(Change listing data)
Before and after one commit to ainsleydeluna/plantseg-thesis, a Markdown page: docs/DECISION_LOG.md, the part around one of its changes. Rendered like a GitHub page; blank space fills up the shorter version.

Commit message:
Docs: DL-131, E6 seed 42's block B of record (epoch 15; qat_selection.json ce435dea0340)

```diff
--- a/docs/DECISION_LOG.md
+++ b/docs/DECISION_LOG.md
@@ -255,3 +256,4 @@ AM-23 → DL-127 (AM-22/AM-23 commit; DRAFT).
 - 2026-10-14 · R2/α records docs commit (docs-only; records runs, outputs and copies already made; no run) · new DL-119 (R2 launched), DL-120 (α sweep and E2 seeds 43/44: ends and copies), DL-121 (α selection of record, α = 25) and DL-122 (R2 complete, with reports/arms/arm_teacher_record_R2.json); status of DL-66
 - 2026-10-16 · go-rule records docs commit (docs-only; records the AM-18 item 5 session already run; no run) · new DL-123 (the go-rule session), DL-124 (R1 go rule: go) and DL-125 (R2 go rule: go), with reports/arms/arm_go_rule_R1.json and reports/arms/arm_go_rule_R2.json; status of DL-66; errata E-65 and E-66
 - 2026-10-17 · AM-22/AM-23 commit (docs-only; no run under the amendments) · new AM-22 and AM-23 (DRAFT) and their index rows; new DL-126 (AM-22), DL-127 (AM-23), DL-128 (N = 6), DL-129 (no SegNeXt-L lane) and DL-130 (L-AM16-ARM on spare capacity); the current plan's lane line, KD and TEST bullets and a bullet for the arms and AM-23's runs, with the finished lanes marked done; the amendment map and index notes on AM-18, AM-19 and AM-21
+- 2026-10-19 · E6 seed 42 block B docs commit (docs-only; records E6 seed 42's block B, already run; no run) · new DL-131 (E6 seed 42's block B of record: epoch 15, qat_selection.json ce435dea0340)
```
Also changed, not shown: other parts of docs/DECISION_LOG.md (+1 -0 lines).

◆ **TASK DETAILS**: Return every line from the entries above that includes the word "block".

◆ **RESULT OF THE EXERCISE**:
Docs: DL-131, E6 seed 42's block B of record (epoch 15; qat_selection.json ce435dea0340)
+- 2026-10-19 · E6 seed 42 block B docs commit (docs-only; records E6 seed 42's block B, already run; no run) · new DL-131 (E6 seed 42's block B of record: epoch 15, qat_selection.json ce435dea0340)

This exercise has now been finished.